[Given information]

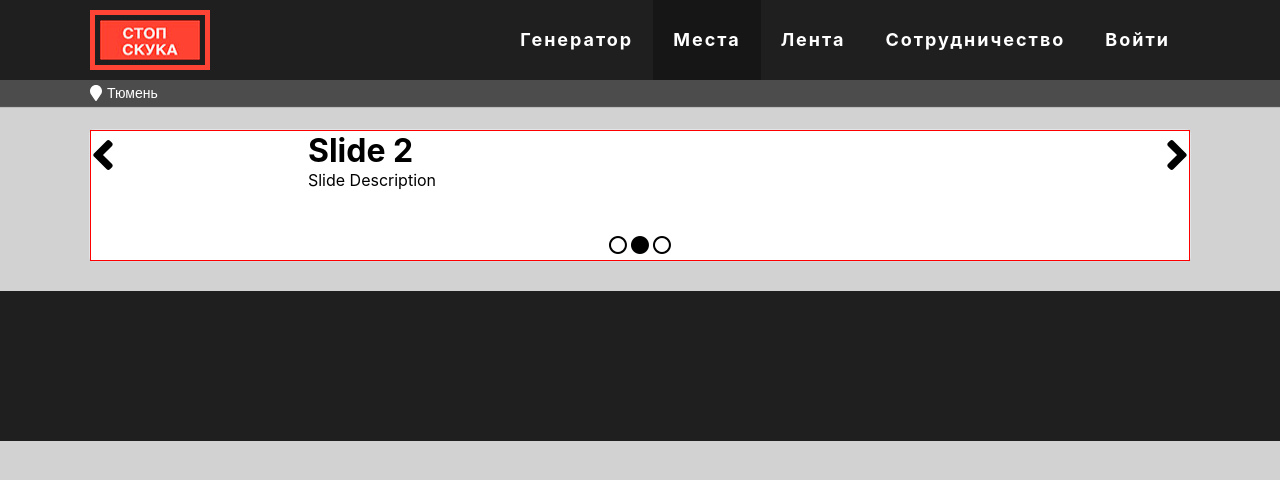
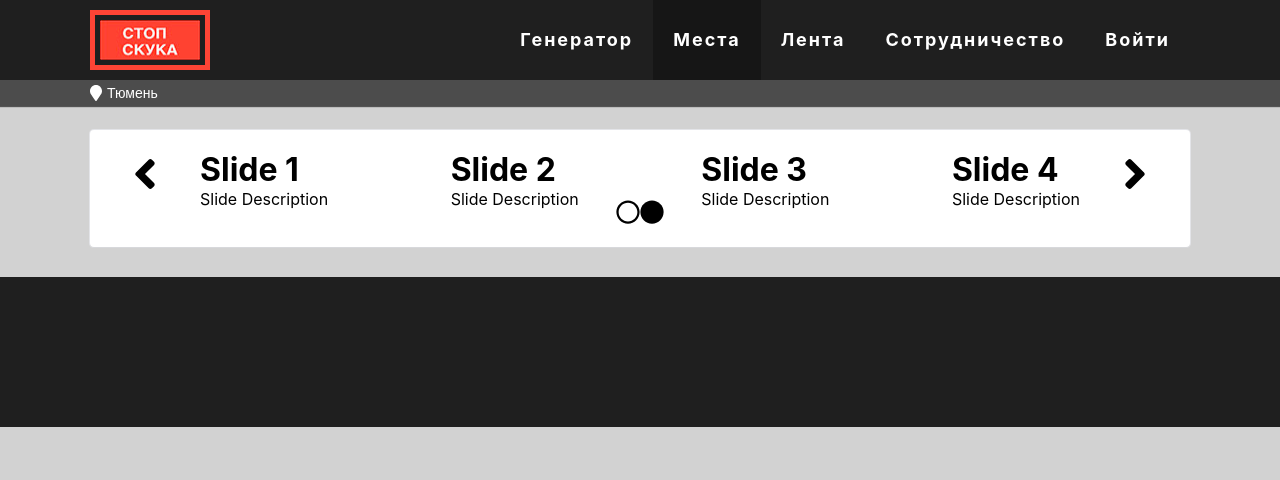
Before and after one commit to Pinkdesu/Stop.Boredom, a React (Create React App) app: page /places in a window 1280 px wide. Shown: the top 480 px of the page. Built offline with nearby package versions, Linux system fonts and the light colour scheme; what redux-localstorage-simple would draw is missing.

Commit message:
changes in the carousel

```diff
--- a/src/App.js
+++ b/src/App.js
@@ -1,98 +1,103 @@
-import React, { useState } from 'react';
-import { connect } from 'react-redux';
-import { loginRequest } from './actions/actionCreator';
-import { Switch, Route, Redirect, useLocation } from 'react-router-dom';
-import { library } from '@fortawesome/fontawesome-svg-core'
-import { fab } from '@fortawesome/free-brands-svg-icons';
-import queryString from 'query-string';
-import Header from './components/header/header';
-import Footer from './components/footer/footer';
-import Main from './components/main/main';
-import CollaborationPage from './components/collaboration-page/collaboration-page';
-import NewsFeed from './components/news-feed/news-feed';
-import ErrorPage from './components/error-page/error-page';
-import LoginPage from './components/login-page/login-page';
-import UserPage from './components/user-page/user-page';
-import Portal from './utils/portal';
-import PlacesPage from './components/places-page/places-page';
-import { isClassPrivateMethod } from '@babel/types';
+import React from "react";
+import { connect } from "react-redux";
+import { loginRequest } from "./actions/actionCreator";
+import { Switch, Route, Redirect, useLocation } from "react-router-dom";
+import { library } from "@fortawesome/fontawesome-svg-core";
+import { fab } from "@fortawesome/free-brands-svg-icons";
+import { fas } from "@fortawesome/free-solid-svg-icons";
+import queryString from "query-string";
+import Header from "./components/header/header";
+import Footer from "./components/footer/footer";
+import Main from "./components/main/main";
+import CollaborationPage from "./components/collaboration-page/collaboration-page";
+import NewsFeed from "./components/news-feed/news-feed";
+import ErrorPage from "./components/error-page/error-page";
+import LoginPage from "./components/login-page/login-page";
+import UserPage from "./components/user-page/user-page";
+import Portal from "./utils/portal";
+import PlacesPage from "./components/places-page/places-page";
 
-library.add(fab);
+library.add(fab, fas);
 
-const App = ({login, loginRequest }) =>  {
-
+const App = ({ login, loginRequest }) => {
   let location = useLocation();
   let path = queryString.parse(location.search);
 
   return (
     <>
-        <Header/>
+      <Header />
 
       <Switch>
-            <Route exact path='/'>
+        <Route exact path="/">
           <>
-                <Main/>
-                <Footer/>
+            <Main />
+            <Footer />
           </>
         </Route>
 
-            <Route path='/places'>
+        <Route path="/places">
           <>
-                <PlacesPage/>
-                <Footer/>
+            <PlacesPage />
+            <Footer />
           </>
         </Route>
 
-            <Route path='/collaboration'>
+        <Route path="/collaboration">
           <>
-                <CollaborationPage/>
-                <Footer/>
+            <CollaborationPage />
+            <Footer />
           </>
         </Route>
 
-            <Route path='/feed'>
-              <NewsFeed/>
+        <Route path="/feed">
+          <NewsFeed />
         </Route>
 
-            <Route path='/user'
+        <Route
+          path="/user"
           render={({ location }) =>
             login.isAuth ? (
               <>
                 <UserPage />
-                    <Footer/>
+                <Footer />
               </>
-                  ) :
-                  (<Redirect
+            ) : (
+              <Redirect
                 to={{
-                      pathname: '/',
-                      search: '?login=true',
+                  pathname: "/",
+                  search: "?login=true",
                   state: { from: location }
                 }}
-                  />)
+              />
+            )
           }
         />
 
-            <Route path='*'>
-              <ErrorPage/>
+        <Route path="*">
+          <ErrorPage />
         </Route>
       </Switch>
 
-        {path.login &&
+      {path.login && (
         <Portal>
-            <LoginPage isLoginFormActive={path.login}
-                       isRegFormActive={!path.login}/>
+          <LoginPage
+            isLoginFormActive={path.login}
+            isRegFormActive={!path.login}
+          />
         </Portal>
-        }
+      )}
 
-        {path.registration &&
+      {path.registration && (
         <Portal>
-            <LoginPage isLoginFormActive={!path.registration}
-                       isRegFormActive={path.registration}/>
+          <LoginPage
+            isLoginFormActive={!path.registration}
+            isRegFormActive={path.registration}
+          />
         </Portal>
-        }
+      )}
     </>
   );
-}
+};
 
 const mapStateToProps = state => ({
   login: state.login
--- /dev/null
+++ b/src/components/carousel-item/carousel-item-style.scss
@@ -0,0 +1,5 @@
+@import '../../module';
+
+.carousel-item {
+    @include flex-constructor(row nowrap, space-between, center);
+}
--- /dev/null
+++ b/src/components/carousel-item/carousel-item.jsx
@@ -0,0 +1,26 @@
+import React from "react";
+import "./carousel-item-style.scss";
+
+const CarouselItem = () => {
+  return (
+    <div className="carousel-item">
+      <div>
+        <h1>Slide 1</h1>
+        <p>Slide Description</p>
+      </div>
+      <div>
+        <h1>Slide 2</h1>
+        <p>Slide Description</p>
+      </div>
+      <div>
+        <h1>Slide 3</h1>
+        <p>Slide Description</p>
+      </div>
+      <div>
+        <h1>Slide 4</h1>
+        <p>Slide Description</p>
+      </div>
+    </div>
+  );
+};
+export default CarouselItem;
--- a/src/components/carousel/carousel-style.scss
+++ b/src/components/carousel/carousel-style.scss
@@ -2,40 +2,40 @@
 
 .carousel-container {
     @include block-width(100%, 100%);
-    border: 1px solid red;
-    position: relative;
+    @include flex-constructor(column nowrap, center, center);
+    padding: 20px 0;
     overflow: hidden;
 
+    .carousel-panel {
+        @include block-width();
+        @include flex-constructor(row nowrap, space-between);
+
         .carousel-items {
-        @include block-width();
-        height: 100px;
             position: relative;
+            width: 80%;
+        }
 
+        .carousel-arrow-container {
+            @include flex-constructor(row nowrap, center, center);
+            width: 10%;
+            background-color: #fff;
+            height: 100%;
+            z-index: 100;
 
             .carousel-arrow {
                 text-shadow: 1px 1px 1px #fff;
-            z-index: 100;
                 line-height: 50px;
                 text-align: center;
-            position: absolute;
                 top: 0;
                 font-size: 3em;
                 cursor: pointer;
                 user-select: none;
             }
 
-        .arrow-right {
-            right: 0;
-        }
-
-
-        .arrow-left {
-            left: 0;
         }
     }
 
     .carousel-dots {
-        z-index: 100;
         @include flex-constructor(row nowrap, center, center);
 
         .carousel-dot {
--- a/src/components/carousel/carousel.jsx
+++ b/src/components/carousel/carousel.jsx
@@ -1,40 +1,54 @@
 import React from "react";
 import { FontAwesomeIcon } from "@fortawesome/react-fontawesome";
-import { faAngleLeft, faAngleRight } from "@fortawesome/free-solid-svg-icons";
+import {
+  faAngleLeft,
+  faAngleRight,
+  faCircle as farCircle
+} from "@fortawesome/free-solid-svg-icons";
+import { faCircle as fasCircle } from "@fortawesome/free-regular-svg-icons";
 import makeCarousel from "react-reveal/makeCarousel";
 import "./carousel-style.scss";
 
-const Carousel = ({ position, total, handleClick, children }) => (
+const Carousel = ({ position, total, handleClick, children }) => {
+  return (
     <div className="carousel-container">
-    <div className="carousel-items">
+      <div className="carousel-panel">
+        <div className="carousel-arrow-container">
           <FontAwesomeIcon
             onClick={handleClick}
             data-position={position - 1}
             icon={faAngleLeft}
-        className="carousel-arrow arrow-left"
+            className="carousel-arrow"
           />
+        </div>
 
-      {children}
+        <div className="carousel-items">{children}</div>
 
+        <div className="carousel-arrow-container">
           <FontAwesomeIcon
             onClick={handleClick}
             data-position={position + 1}
             icon={faAngleRight}
-        className="carousel-arrow arrow-right"
+            className="carousel-arrow"
           />
         </div>
-    <span className="carousel-dots">
-      {Array(...Array(total)).map((val, index) => (
+      </div>
+
+      <div className="carousel-dots">
+        {[...Array(total)].map((val, index) => (
           <span
             className="carousel-dot"
             key={index}
             onClick={handleClick}
             data-position={index}
           >
-          {index === position ? "● " : "○ "}
+            <FontAwesomeIcon
+              icon={index === position ? farCircle : fasCircle}
+            />
           </span>
         ))}
-    </span>
+      </div>
     </div>
   );
+};
 export default makeCarousel(Carousel);
--- a/src/components/places-page/places-page.jsx
+++ b/src/components/places-page/places-page.jsx
@@ -2,29 +2,18 @@ import React from "react";
 import "./places-page-style.scss";
 import Carousel from "../carousel/carousel";
 import Slide from "react-reveal/Slide";
+import CarouselItem from "../carousel-item/carousel-item";
 
 const PlacesPage = () => {
   return (
     <main className="places-wrapper">
       <div className="places-content-wrapper">
-        <Carousel>
+        <Carousel defaultWait={4000}>
           <Slide right>
-            <div>
-              <h1>Slide 1</h1>
-              <p>Slide Description</p>
-            </div>
+            <CarouselItem />
           </Slide>
           <Slide right>
-            <div>
-              <h1>Slide 2</h1>
-              <p>Slide Description</p>
-            </div>
-          </Slide>
-          <Slide right>
-            <div>
-              <h1>Slide 3</h1>
-              <p>Slide Description</p>
-            </div>
+            <CarouselItem />
           </Slide>
         </Carousel>
       </div>
```
Lines whose indentation alone changed are shown as unchanged.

[/Given information]

> Task prompt:
Take every line above that includes the string "height" and return it.

> Your response:
-        height: 100px;
+            height: 100%;
                 line-height: 50px;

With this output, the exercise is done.